→ WHAT YOU SHOULD DO
Go through the entries and copy every line that has the string "culturale" in it.

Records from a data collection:

•••

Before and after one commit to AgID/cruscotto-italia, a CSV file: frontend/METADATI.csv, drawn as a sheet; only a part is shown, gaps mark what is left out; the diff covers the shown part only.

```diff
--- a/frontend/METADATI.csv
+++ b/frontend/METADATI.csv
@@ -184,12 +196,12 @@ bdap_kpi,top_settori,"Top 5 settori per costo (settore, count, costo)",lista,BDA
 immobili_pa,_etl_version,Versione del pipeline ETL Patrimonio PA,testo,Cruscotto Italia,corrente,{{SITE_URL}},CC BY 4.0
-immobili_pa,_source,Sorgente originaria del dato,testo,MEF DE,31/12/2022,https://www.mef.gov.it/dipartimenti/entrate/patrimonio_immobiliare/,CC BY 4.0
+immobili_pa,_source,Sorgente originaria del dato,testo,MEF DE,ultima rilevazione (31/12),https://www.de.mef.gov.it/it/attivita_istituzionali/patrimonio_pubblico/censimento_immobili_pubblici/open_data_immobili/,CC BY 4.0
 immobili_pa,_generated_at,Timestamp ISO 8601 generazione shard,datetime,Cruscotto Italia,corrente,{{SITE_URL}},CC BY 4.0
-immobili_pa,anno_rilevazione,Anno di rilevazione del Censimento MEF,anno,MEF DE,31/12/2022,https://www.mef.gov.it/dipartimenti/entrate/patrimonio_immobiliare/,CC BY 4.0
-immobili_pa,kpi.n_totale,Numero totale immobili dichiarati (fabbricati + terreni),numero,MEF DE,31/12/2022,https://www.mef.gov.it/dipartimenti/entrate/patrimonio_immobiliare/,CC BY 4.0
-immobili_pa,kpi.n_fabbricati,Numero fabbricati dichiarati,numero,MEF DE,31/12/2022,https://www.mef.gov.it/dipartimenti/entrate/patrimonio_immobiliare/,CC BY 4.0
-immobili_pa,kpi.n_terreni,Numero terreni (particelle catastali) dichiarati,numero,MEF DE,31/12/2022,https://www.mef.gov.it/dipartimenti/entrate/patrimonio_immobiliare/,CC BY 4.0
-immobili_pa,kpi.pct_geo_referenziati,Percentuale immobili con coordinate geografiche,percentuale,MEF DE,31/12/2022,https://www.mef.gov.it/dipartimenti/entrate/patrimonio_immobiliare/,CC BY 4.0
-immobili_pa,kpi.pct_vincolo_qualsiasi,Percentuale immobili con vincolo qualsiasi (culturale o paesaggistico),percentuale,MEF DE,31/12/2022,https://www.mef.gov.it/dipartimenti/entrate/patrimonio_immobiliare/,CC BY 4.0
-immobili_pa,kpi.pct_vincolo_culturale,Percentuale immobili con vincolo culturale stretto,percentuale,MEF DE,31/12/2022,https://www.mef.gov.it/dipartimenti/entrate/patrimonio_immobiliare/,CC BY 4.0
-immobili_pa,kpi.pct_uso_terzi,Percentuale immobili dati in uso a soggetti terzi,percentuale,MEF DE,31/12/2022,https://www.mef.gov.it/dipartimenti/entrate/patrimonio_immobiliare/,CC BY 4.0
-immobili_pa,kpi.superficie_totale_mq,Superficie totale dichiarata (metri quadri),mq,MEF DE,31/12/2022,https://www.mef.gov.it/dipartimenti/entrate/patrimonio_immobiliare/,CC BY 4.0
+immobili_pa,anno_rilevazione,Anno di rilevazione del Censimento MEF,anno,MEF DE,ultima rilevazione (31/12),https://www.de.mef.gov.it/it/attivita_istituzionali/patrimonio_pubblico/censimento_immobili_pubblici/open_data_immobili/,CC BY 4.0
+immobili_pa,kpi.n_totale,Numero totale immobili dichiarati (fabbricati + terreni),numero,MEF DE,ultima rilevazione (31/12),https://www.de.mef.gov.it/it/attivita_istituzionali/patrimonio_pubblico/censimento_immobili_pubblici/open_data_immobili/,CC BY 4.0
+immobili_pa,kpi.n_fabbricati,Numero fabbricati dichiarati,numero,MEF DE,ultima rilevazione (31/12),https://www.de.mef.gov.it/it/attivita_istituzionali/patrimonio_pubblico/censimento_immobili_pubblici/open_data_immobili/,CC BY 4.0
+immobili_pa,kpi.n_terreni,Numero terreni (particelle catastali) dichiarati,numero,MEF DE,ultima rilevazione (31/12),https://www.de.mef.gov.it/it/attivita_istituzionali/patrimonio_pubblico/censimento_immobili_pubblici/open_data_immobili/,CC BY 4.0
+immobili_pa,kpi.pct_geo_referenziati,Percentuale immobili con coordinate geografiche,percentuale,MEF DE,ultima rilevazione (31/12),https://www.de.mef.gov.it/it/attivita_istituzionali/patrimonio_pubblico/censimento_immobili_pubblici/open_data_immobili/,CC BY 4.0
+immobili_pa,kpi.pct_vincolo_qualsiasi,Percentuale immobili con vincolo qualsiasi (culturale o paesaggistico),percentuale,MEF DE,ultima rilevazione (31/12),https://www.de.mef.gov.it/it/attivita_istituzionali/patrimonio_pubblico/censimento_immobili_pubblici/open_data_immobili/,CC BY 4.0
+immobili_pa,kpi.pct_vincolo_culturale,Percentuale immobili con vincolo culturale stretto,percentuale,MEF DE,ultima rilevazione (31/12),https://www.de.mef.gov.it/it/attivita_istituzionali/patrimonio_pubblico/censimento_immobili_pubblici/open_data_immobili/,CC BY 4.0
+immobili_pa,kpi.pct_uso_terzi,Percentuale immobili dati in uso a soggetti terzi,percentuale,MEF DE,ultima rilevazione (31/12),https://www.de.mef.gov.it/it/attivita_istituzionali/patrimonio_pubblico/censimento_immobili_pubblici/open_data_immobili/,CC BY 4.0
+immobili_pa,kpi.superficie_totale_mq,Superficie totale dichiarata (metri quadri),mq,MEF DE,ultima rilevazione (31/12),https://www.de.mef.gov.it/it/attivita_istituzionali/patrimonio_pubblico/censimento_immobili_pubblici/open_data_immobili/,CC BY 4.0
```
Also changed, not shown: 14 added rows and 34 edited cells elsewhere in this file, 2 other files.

•••

→ EXPECTED ANSWER
-immobili_pa,kpi.pct_vincolo_qualsiasi,Percentuale immobili con vincolo qualsiasi (culturale o paesaggistico),percentuale,MEF DE,31/12/2022,https://www.mef.gov.it/dipartimenti/entrate/patrimonio_immobiliare/,CC BY 4.0
-immobili_pa,kpi.pct_vincolo_culturale,Percentuale immobili con vincolo culturale stretto,percentuale,MEF DE,31/12/2022,https://www.mef.gov.it/dipartimenti/entrate/patrimonio_immobiliare/,CC BY 4.0
+immobili_pa,kpi.pct_vincolo_qualsiasi,Percentuale immobili con vincolo qualsiasi (culturale o paesaggistico),percentuale,MEF DE,ultima rilevazione (31/12),https://www.de.mef.gov.it/it/attivita_istituzionali/patrimonio_pubblico/censimento_immobili_pubblici/open_data_immobili/,CC BY 4.0
+immobili_pa,kpi.pct_vincolo_culturale,Percentuale immobili con vincolo culturale stretto,percentuale,MEF DE,ultima rilevazione (31/12),https://www.de.mef.gov.it/it/attivita_istituzionali/patrimonio_pubblico/censimento_immobili_pubblici/open_data_immobili/,CC BY 4.0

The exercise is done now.